#### WHAT THE TASK REQUIRES:
Repeat all of the data below word for word, keeping no images.
·····
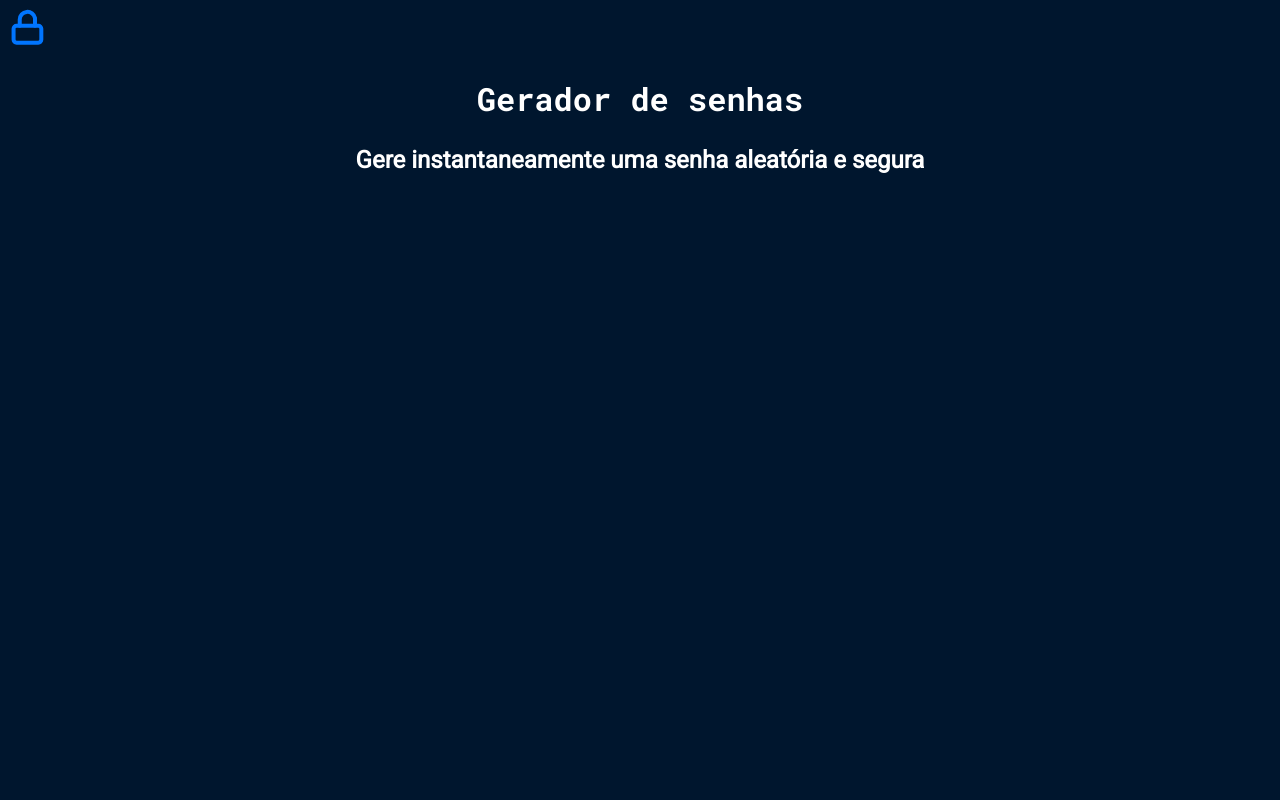
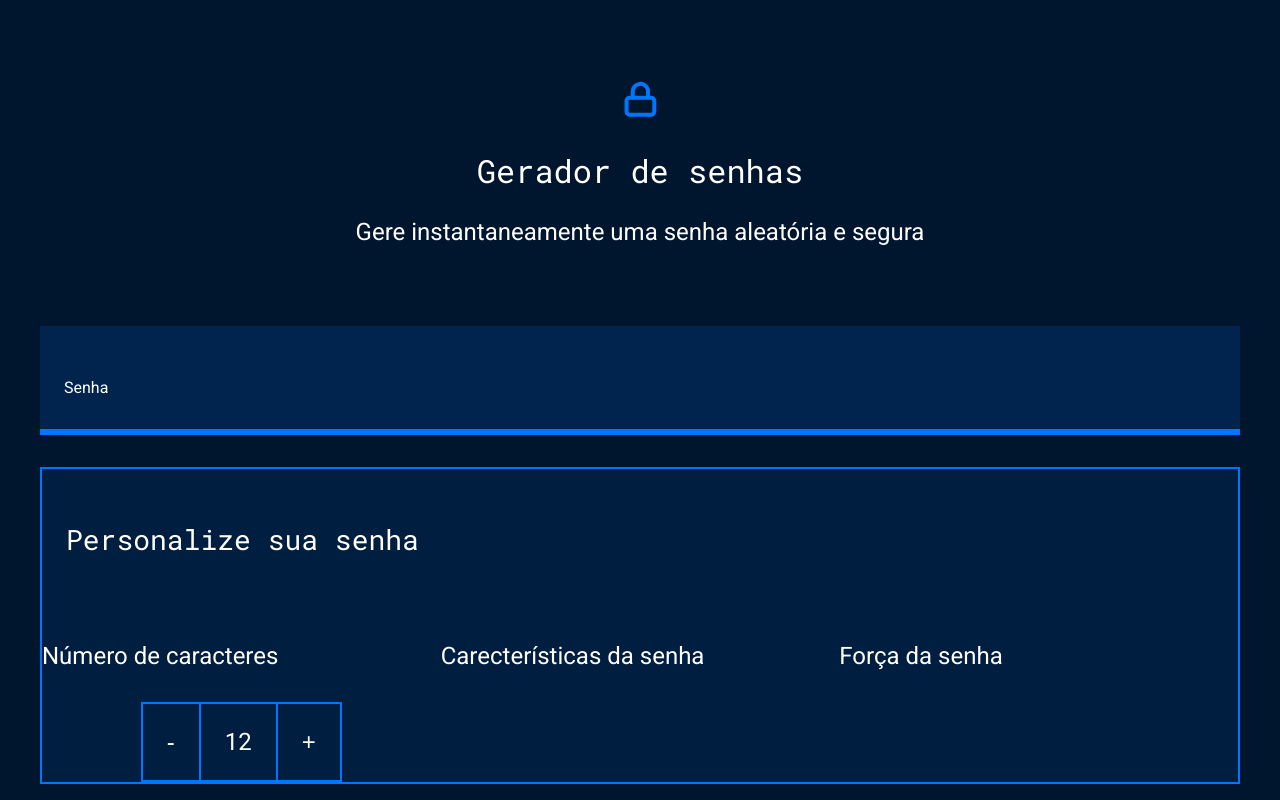
Before and after one commit to DanielHeerdt/Gerador-de-Senha, a plain HTML site: page index.html in a window 1280 px wide. Drawn offline with Linux system fonts and the light colour scheme.

Commit message:
Add files via upload

```diff
--- a/index.html
+++ b/index.html
@@ -1,17 +1,50 @@
 <!DOCTYPE html>
 <html lang="pt-br">
+
 <head>
     <meta charset="UTF-8">
     <meta name="viewport" content="width=device-width, initial-scale=1.0">
     <link rel="stylesheet" href="style.css">
     <title>Gerador de senha</title>
 </head>
+
 <body>
-    <img src="unlock.svg" alt="cadeado fechado">
 
+    <section class="conteudo">
+        <div class="conteudo-titulo">
+            <img src="unlock.svg" alt="cadeado fechado">
+            <h2 class="titulo-principal">Gerador de senhas</h2>
+            <h3 class="titulo-secundario">Gere instantaneamente uma senha aleatória e segura</h3>
 
-    <h2 class="titulo-principal">Gerador de senhas</h2>
-    <h3 class="titulo-secundario">Gere instantaneamente uma senha aleatória e segura</h3>
+        </div>
+        <div class="conteudo-senha">
+            <label for="senha">Senha</label>
+            <input name="senha" type="text" id="campo-senha">
+
+        </div>
+        <div class="parametro">
+            <h3 class="parametro-titulo">Personalize sua senha</h3>
+            <div class="parametro-coluna__senha">
+                <div class="parametro-senha">
+                    <h4 class="parametro-senha__titulo">Número de caracteres</h4>
+                    <div class="parametro-senha-botoes">
+                        <button class="parametro-senha__botao">-</button>
+                        <p class="parametro-senha__texto"> 12</p>
+                        <button class="parametro-senha__botao">+</button>
+                    </div>
+                </div>
+                <div class="parametro-senha">
+                    <h4 class="parametro-senha__titulo">Carecterísticas da senha</h4>
+                </div>
+                <div class="parametro-senha">
+                    <h4 class="parametro-senha__titulo">Força da senha</h4>
+                </div>
+            </div>
+
+        </div>
+
+    </section>
 
 </body>
+
 </html>
--- a/style.css
+++ b/style.css
@@ -1,31 +1,116 @@
 @import url('https://fonts.googleapis.com/css2?family=Roboto&display=swap');
 
 @import url('https://fonts.googleapis.com/css2?family=Roboto&family=Roboto+Mono:ital,wght@0,100..700;1,100..700&display=swap');
-:root{
-    --branco: white ;
-    --fundo : #00162E;
-    --fundo-senha: #00244D ;
-    --fundo-texto : #001E40 ;
-    --borda : #0075FF;
-    --roboto: 'Roboto' , sans-serif;
-    --roboto-mono : 'Roboto Mono', monospace;
+
+:root {
+    --branco: white;
+    --fundo: #00162E;
+    --fundo-senha: #00244D;
+    --fundo-texto: #001E40;
+    --borda: #0075FF;
+    --roboto: 'Roboto', sans-serif;
+    --roboto-mono: 'Roboto Mono', monospace;
 
 }
 
+* {
+    font-weight: 400;
+}
 
-
-body{
+body {
     color: var(--branco);
     background-color: var(--fundo);
     font-family: var(--roboto);
 }
-.titulo-principal{
+
+.titulo-principal {
     font-family: var(--roboto-mono);
     font-size: 32px;
-    text-align: center;
+
 }
 
 .titulo-secundario {
     font-size: 24px;
+
+
+}
+
+.conteudo-titulo {
     text-align: center;
+    margin-top: 80px;
 }
+
+.conteudo-senha {
+    background: var(--fundo-senha);
+    padding: 24px;
+    margin-top: 80px;
+    border-bottom: 6px solid var(--borda);
+}
+
+#campo-senha {
+    background-color: var(--fundo-senha);
+    border: none;
+    color: var(--branco);
+    font-family: var(--roboto-mono);
+    font-size: 40px;
+    width: 70%;
+}
+
+#campo-senha:focus {
+    outline: none;
+}
+.conteudo {
+    max-width: 1200px;
+    margin: 0 auto;
+}
+.parametro {
+    background-color: var(--fundo-texto);
+    border: 2px solid var(--borda);
+    margin-top: 32px;
+}
+.parametro-titulo {
+    font-family: var(--roboto-mono);
+    font-size: 28px;
+    padding: 24px;
+}
+.parametro-senha__titulo{
+    font-size: 24px;
+}
+.parametro-coluna__senha{
+    display: flex;
+    flex-direction: column;
+    justify-content: center;
+}
+.parametro-senha {
+    width: 50%;
+     margin: 0 auto;
+}
+
+.parametro-senha-botoes{
+    display: flex;
+    justify-content: center;
+}
+.parametro-senha__botao {
+    background-color: var(--fundo-texto);
+    color: var(--branco);
+    border: 2px solid var(--borda);
+    padding: 24px;
+    font-size: 24px;
+    cursor: pointer;
+
+}
+.parametro-senha__texto{
+    padding: 24px;
+    border-top: 2px solid var(--borda);
+    border-bottom: 2px solid var(--borda);
+    margin: 0;
+    font-size: 24px;
+
+}
+
+@media screen and (min-width:768px) {
+    .parametro-coluna__senha {
+        flex-direction: row;
+    }
+
+}
```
·····
#### REPLY TO THE TASK:
Before and after one commit to DanielHeerdt/Gerador-de-Senha, a plain HTML site: page index.html in a window 1280 px wide. Drawn offline with Linux system fonts and the light colour scheme.

Commit message:
Add files via upload

```diff
--- a/index.html
+++ b/index.html
@@ -1,17 +1,50 @@
 <!DOCTYPE html>
 <html lang="pt-br">
+
 <head>
     <meta charset="UTF-8">
     <meta name="viewport" content="width=device-width, initial-scale=1.0">
     <link rel="stylesheet" href="style.css">
     <title>Gerador de senha</title>
 </head>
+
 <body>
-    <img src="unlock.svg" alt="cadeado fechado">
 
+    <section class="conteudo">
+        <div class="conteudo-titulo">
+            <img src="unlock.svg" alt="cadeado fechado">
+            <h2 class="titulo-principal">Gerador de senhas</h2>
+            <h3 class="titulo-secundario">Gere instantaneamente uma senha aleatória e segura</h3>
 
-    <h2 class="titulo-principal">Gerador de senhas</h2>
-    <h3 class="titulo-secundario">Gere instantaneamente uma senha aleatória e segura</h3>
+        </div>
+        <div class="conteudo-senha">
+            <label for="senha">Senha</label>
+            <input name="senha" type="text" id="campo-senha">
+
+        </div>
+        <div class="parametro">
+            <h3 class="parametro-titulo">Personalize sua senha</h3>
+            <div class="parametro-coluna__senha">
+                <div class="parametro-senha">
+                    <h4 class="parametro-senha__titulo">Número de caracteres</h4>
+                    <div class="parametro-senha-botoes">
+                        <button class="parametro-senha__botao">-</button>
+                        <p class="parametro-senha__texto"> 12</p>
+                        <button class="parametro-senha__botao">+</button>
+                    </div>
+                </div>
+                <div class="parametro-senha">
+                    <h4 class="parametro-senha__titulo">Carecterísticas da senha</h4>
+                </div>
+                <div class="parametro-senha">
+                    <h4 class="parametro-senha__titulo">Força da senha</h4>
+                </div>
+            </div>
+
+        </div>
+
+    </section>
 
 </body>
+
 </html>
--- a/style.css
+++ b/style.css
@@ -1,31 +1,116 @@
 @import url('https://fonts.googleapis.com/css2?family=Roboto&display=swap');
 
 @import url('https://fonts.googleapis.com/css2?family=Roboto&family=Roboto+Mono:ital,wght@0,100..700;1,100..700&display=swap');
-:root{
-    --branco: white ;
-    --fundo : #00162E;
-    --fundo-senha: #00244D ;
-    --fundo-texto : #001E40 ;
-    --borda : #0075FF;
-    --roboto: 'Roboto' , sans-serif;
-    --roboto-mono : 'Roboto Mono', monospace;
+
+:root {
+    --branco: white;
+    --fundo: #00162E;
+    --fundo-senha: #00244D;
+    --fundo-texto: #001E40;
+    --borda: #0075FF;
+    --roboto: 'Roboto', sans-serif;
+    --roboto-mono: 'Roboto Mono', monospace;
 
 }
 
+* {
+    font-weight: 400;
+}
 
-
-body{
+body {
     color: var(--branco);
     background-color: var(--fundo);
     font-family: var(--roboto);
 }
-.titulo-principal{
+
+.titulo-principal {
     font-family: var(--roboto-mono);
     font-size: 32px;
-    text-align: center;
+
 }
 
 .titulo-secundario {
     font-size: 24px;
+
+
+}
+
+.conteudo-titulo {
     text-align: center;
+    margin-top: 80px;
 }
+
+.conteudo-senha {
+    background: var(--fundo-senha);
+    padding: 24px;
+    margin-top: 80px;
+    border-bottom: 6px solid var(--borda);
+}
+
+#campo-senha {
+    background-color: var(--fundo-senha);
+    border: none;
+    color: var(--branco);
+    font-family: var(--roboto-mono);
+    font-size: 40px;
+    width: 70%;
+}
+
+#campo-senha:focus {
+    outline: none;
+}
+.conteudo {
+    max-width: 1200px;
+    margin: 0 auto;
+}
+.parametro {
+    background-color: var(--fundo-texto);
+    border: 2px solid var(--borda);
+    margin-top: 32px;
+}
+.parametro-titulo {
+    font-family: var(--roboto-mono);
+    font-size: 28px;
+    padding: 24px;
+}
+.parametro-senha__titulo{
+    font-size: 24px;
+}
+.parametro-coluna__senha{
+    display: flex;
+    flex-direction: column;
+    justify-content: center;
+}
+.parametro-senha {
+    width: 50%;
+     margin: 0 auto;
+}
+
+.parametro-senha-botoes{
+    display: flex;
+    justify-content: center;
+}
+.parametro-senha__botao {
+    background-color: var(--fundo-texto);
+    color: var(--branco);
+    border: 2px solid var(--borda);
+    padding: 24px;
+    font-size: 24px;
+    cursor: pointer;
+
+}
+.parametro-senha__texto{
+    padding: 24px;
+    border-top: 2px solid var(--borda);
+    border-bottom: 2px solid var(--borda);
+    margin: 0;
+    font-size: 24px;
+
+}
+
+@media screen and (min-width:768px) {
+    .parametro-coluna__senha {
+        flex-direction: row;
+    }
+
+}
```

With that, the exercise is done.